It might be that I’ve seen Loving Vincent and Dunkirk close together but there’s something about both of them that appeals to me as a writer. Both go back to primary sources in that they use the letters of Vincent and Theo van Gogh, and the speeches of Winston Churchill in the dialogue to effect perhaps the greatest and quietest moments of emotional resonance in each. Of course, to those familiar with these texts and speeches this works, because it merges story into history and memory. Yet neither are documentaries because narratives are constructed around these historical moments and individuals, but at times it is easy to forget.
There is more of a traditional story telling arc to Loving Vincent, and with Dunkirk, more deliberation as to the structure of the timelines – which I will call a confluence of arcs. But this means their structures are laid bare at the beginning of each film, again ensuring we see them as stories, consciously rendered aforethought.

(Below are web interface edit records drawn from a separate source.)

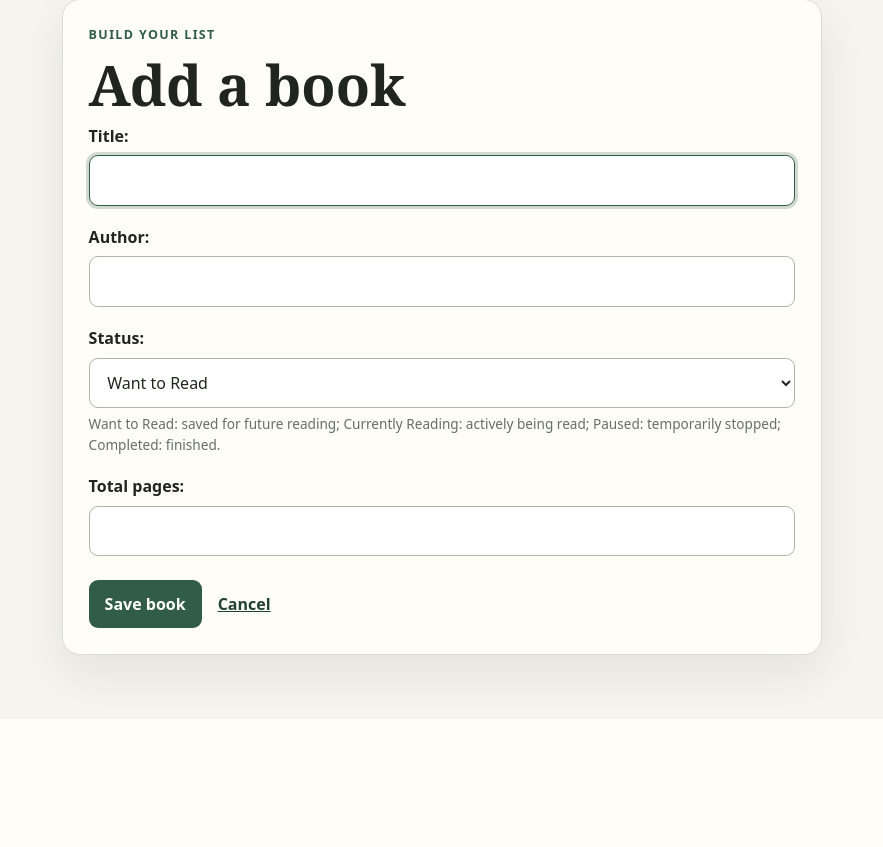
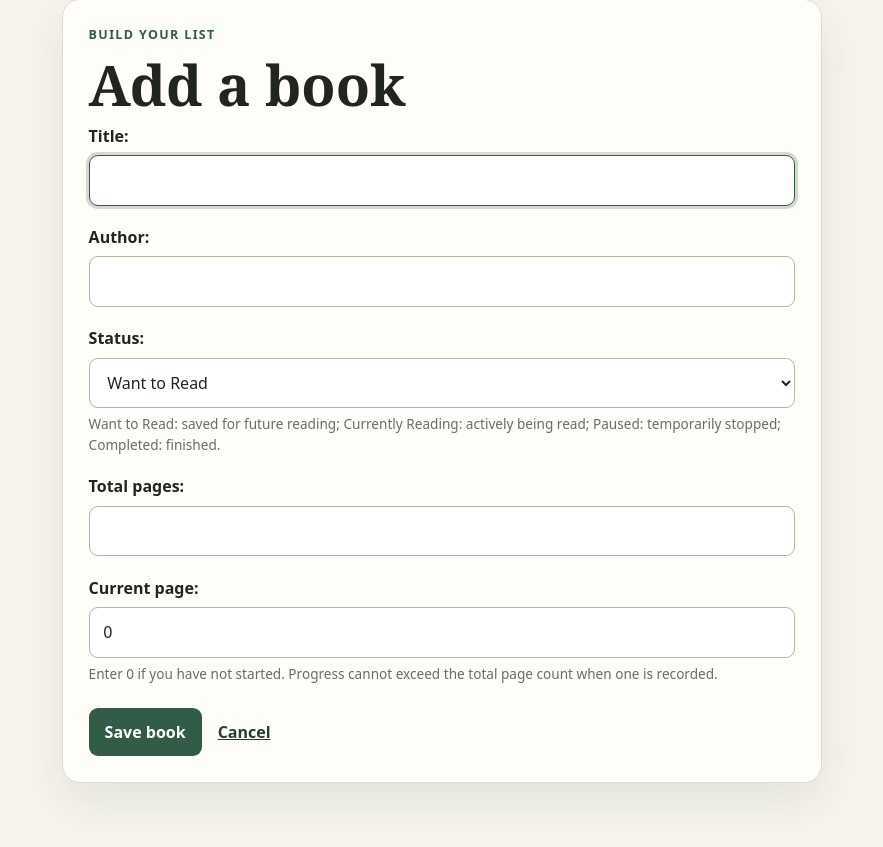
Before and after one commit to unvde/CP3407-Assessment, a Django app: page /books/add/ in a window 1280 px wide. Shown: the part 127-974 px from the top of the page, without its empty margins (198-1081 px from the left). Before the commit the page ends 830 px from the top, so only its background shows below. Run offline with Django 5.2, Linux system fonts and the light colour scheme; the visitor is signed in with stand-in values (Sample User, id 1).

Commit message:
feat: complete reading progress tracking

```diff
--- a/books/forms.py
+++ b/books/forms.py
@@ -22,7 +22,13 @@ class RegistrationForm(UserCreationForm):
 class BookForm(forms.ModelForm):
     class Meta:
         model = Book
-        fields = ("title", "author", "status", "total_pages")
+        fields = (
+            "title",
+            "author",
+            "status",
+            "total_pages",
+            "current_page",
+        )
         help_texts = {
             "status": (
                 "Want to Read: saved for future reading; "
@@ -30,10 +36,15 @@ class BookForm(forms.ModelForm):
                 "Paused: temporarily stopped; "
                 "Completed: finished."
             ),
+            "current_page": (
+                "Enter 0 if you have not started. Progress cannot exceed the "
+                "total page count when one is recorded."
+            ),
         }
         widgets = {
             "title": forms.TextInput(attrs={"autofocus": True}),
             "total_pages": forms.NumberInput(attrs={"min": 1}),
+            "current_page": forms.NumberInput(attrs={"min": 0}),
         }
 
     def clean_title(self):
@@ -41,3 +52,6 @@ class BookForm(forms.ModelForm):
 
     def clean_author(self):
         return self.cleaned_data["author"].strip()
+
+    def clean_current_page(self):
+        return self.cleaned_data.get("current_page") or 0
--- a/books/models.py
+++ b/books/models.py
@@ -1,4 +1,5 @@
 from django.conf import settings
+from django.core.exceptions import ValidationError
 from django.core.validators import MinValueValidator
 from django.db import models
 from django.urls import reverse
@@ -40,3 +41,20 @@ class Book(models.Model):
 
     def get_absolute_url(self):
         return reverse("book-detail", kwargs={"pk": self.pk})
+
+    def clean(self):
+        super().clean()
+        if (
+            self.total_pages is not None
+            and self.current_page is not None
+            and self.current_page > self.total_pages
+        ):
+            raise ValidationError(
+                {"current_page": "Current page cannot exceed total pages."}
+            )
+
+    @property
+    def progress_percentage(self):
+        if not self.total_pages:
+            return None
+        return round((self.current_page / self.total_pages) * 100)
--- a/templates/books/book_list.html
+++ b/templates/books/book_list.html
@@ -24,6 +24,12 @@
                 {% else %}
                     <p>Page count not recorded</p>
                 {% endif %}
+                <p>Current page: {{ book.current_page }}</p>
+                {% if book.progress_percentage is not None %}
+                    <p>{{ book.progress_percentage }}% complete</p>
+                {% else %}
+                    <p>Percentage unavailable</p>
+                {% endif %}
                 <a class="text-link" href="{{ book.get_absolute_url }}">View details →</a>
             </article>
         {% endfor %}
```
Also changed, not shown: books/tests.py (+44 -1 lines), templates/books/book_detail.html (+14 -0 lines).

However, in the end, Dunkirk feels less story-like than a relentless continuance of events, like the tide on that French beach, or the attacks of the unseen Germans. This effect is heightened by both the soundtrack and the lack of dialogue which lends it space for unfolding outcomes, but also urgency. It’s a film where, as in life, things keep coming at the characters, who feel like they are the ones the camera just happens to follow, at least in the first half of the film. In contrast, with Loving Vincent, Armand is tasked directly to become the main character, and while his journeys are taken reluctantly, they transform him into the relentless ‘force’ of the story. His task soon inspires his drive to solve a mystery. In Dunkirk the drive is for the soldiers to survive and escape the beach, for the sailors to rescue them, and for the pilots to do their bit to help them all.

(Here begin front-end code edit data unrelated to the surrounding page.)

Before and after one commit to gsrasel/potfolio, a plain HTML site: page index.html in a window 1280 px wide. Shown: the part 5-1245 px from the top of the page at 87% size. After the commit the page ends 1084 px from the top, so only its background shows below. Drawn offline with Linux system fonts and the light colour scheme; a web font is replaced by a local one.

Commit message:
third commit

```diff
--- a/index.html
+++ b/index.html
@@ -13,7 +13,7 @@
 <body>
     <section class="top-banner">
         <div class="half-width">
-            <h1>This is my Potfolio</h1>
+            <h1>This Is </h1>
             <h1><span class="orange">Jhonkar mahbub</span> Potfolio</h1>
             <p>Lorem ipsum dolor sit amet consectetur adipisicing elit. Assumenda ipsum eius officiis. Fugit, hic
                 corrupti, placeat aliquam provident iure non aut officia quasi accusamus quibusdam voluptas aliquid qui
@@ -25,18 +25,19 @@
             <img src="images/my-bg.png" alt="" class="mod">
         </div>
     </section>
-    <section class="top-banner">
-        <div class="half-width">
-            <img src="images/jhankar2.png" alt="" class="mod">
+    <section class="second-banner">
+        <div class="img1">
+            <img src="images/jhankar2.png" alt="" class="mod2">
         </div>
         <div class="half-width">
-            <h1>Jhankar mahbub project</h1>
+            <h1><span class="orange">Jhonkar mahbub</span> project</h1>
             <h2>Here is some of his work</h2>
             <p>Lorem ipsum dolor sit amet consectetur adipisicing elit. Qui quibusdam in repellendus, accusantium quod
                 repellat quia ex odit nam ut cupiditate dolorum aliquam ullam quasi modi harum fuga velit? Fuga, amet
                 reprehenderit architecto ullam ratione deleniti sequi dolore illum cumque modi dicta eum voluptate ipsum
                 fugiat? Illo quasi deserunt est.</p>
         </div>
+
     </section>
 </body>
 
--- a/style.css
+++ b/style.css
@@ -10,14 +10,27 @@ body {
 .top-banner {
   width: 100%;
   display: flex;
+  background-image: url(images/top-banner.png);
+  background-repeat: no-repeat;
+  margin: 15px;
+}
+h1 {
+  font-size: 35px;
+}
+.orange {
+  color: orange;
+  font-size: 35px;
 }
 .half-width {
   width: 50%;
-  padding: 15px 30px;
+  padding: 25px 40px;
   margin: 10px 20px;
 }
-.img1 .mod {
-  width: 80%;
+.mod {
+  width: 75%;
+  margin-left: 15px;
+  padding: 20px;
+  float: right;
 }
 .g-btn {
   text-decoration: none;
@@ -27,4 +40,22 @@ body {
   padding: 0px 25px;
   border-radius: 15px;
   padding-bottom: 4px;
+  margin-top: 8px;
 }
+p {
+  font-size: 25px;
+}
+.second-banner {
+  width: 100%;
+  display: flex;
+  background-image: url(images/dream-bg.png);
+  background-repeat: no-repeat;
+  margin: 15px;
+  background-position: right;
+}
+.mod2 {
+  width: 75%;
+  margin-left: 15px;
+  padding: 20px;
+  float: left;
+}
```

But enough about Vincent. Let’s stick with Dunkirk and World War II. While I have mentioned history, my experience of this film is somewhat mediated by the novella The Snow Goose by Paul Gallico. I knew this would be the case. As a story, I highly recommend Gallico’s work, even if the style is old-fashioned. While I’m aware of film versions I haven’t seen them and have no immediate yearning to do so such is the power of his deceptively simple telling rather than showing.
So yeah, even after appreciating all the effort in presenting the history as accurately as possible, I still turn to fiction to understand Dunkirk and my reaction to it. Or, I am using Dunkirk to reassess my memory of The Snow Goose. Either way, both speak to each other through me.
They fit and reflect each other without overlapping so very much. Dunkirk has shown me France and the terror on the beach and at sea, while Snow Goose showed me the English perspective, it showed me that as relentless as war can be, nature can be more so, and as cruel and desperate as war makes people, so they can be loyal and brave.
Maybe films like this go to first experiences and memory. I came across The Snow Goose when I was perhaps 10 or so. About the same time I first saw another film and one scene in Dunkirk that returned me to it – my first fear and panic watching the sinking of the ferry in The Black Stallion. But the more I think about it, each story is about what conflict and strife and political machinations do to the young, directly and indirectly. Yes, even this horse movie, as it deliberately references the legends around Alexander the Great’s battle mount Bucephalus – yet another unknowing being co-opted into war. For a more direct example there is the film (and novel and play) War Horse, but I don’t think I could ever see this film again.
I’m formulating the idea that films (or any story) can only evoke memories of like experiences. For me it is recursive, films get me calling up old memories of stories more than lived experiences. This is my perspective, but for others, perhaps the film will speak more directly.
Any who, Snow Goose and Dunkirk, and even The Black Stallion are carefully orchestrated explorations of randomness – this is the big theme. People (and geese and horses) encounter each other and their lives entwine and unwind because of any and every possibility in nature, and due to human ingenuity and war, even amid their greatest fears and worse outcomes. In the end, because they are stories, this looks like destiny, because we remember the string pullers of the narrative, the writers like the three Fates of Greek myth.
These works lend me to reflect upon uncertainty principles: while looking down from the perspective of the pilot (or indeed goose) the bobbing heads in the water remind me of the random movements described in Brownian motion. Yet up close they are not so random, as each individual makes every effort to survive on shore and at sea.
As you can gather, Dunkirk has left me with converging impressions and reminders rather than a straight forward singular experience. Which is like the film. Hence, this is really a conventional review. It hardly matters though, no one needs my say so to see this, but if you want a reminder of the intermittent chaos of war, and a lesson on how to thread disorder into a coherent form, then I do encourage a viewing.